Problem description –
Go through the material and return every line that contains the string "This".

Source records –
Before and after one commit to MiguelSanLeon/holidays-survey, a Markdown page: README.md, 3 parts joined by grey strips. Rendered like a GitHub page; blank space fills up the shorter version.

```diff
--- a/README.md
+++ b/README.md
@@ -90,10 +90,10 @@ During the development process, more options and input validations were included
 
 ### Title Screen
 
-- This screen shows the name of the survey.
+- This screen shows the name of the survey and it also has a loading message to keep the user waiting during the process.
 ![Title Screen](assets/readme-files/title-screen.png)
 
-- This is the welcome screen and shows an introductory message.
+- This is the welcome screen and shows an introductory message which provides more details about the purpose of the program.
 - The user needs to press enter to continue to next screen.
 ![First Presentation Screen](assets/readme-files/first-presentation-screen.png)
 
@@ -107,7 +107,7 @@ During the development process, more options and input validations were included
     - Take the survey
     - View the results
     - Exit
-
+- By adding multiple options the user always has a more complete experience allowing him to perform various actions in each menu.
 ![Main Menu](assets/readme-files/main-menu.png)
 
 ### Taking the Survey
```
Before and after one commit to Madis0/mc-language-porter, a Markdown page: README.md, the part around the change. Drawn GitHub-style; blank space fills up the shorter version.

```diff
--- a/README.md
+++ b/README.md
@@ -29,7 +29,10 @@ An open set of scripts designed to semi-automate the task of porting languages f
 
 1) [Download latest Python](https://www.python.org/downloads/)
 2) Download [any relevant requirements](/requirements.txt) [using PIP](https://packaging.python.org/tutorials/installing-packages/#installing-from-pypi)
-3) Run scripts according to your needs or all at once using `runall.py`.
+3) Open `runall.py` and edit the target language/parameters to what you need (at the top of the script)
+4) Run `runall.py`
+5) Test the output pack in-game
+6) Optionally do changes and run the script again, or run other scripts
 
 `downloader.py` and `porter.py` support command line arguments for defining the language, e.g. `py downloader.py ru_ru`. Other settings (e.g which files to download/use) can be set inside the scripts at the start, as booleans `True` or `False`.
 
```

Task answer –
-- This screen shows the name of the survey.
+- This screen shows the name of the survey and it also has a loading message to keep the user waiting during the process.
-- This is the welcome screen and shows an introductory message.
+- This is the welcome screen and shows an introductory message which provides more details about the purpose of the program.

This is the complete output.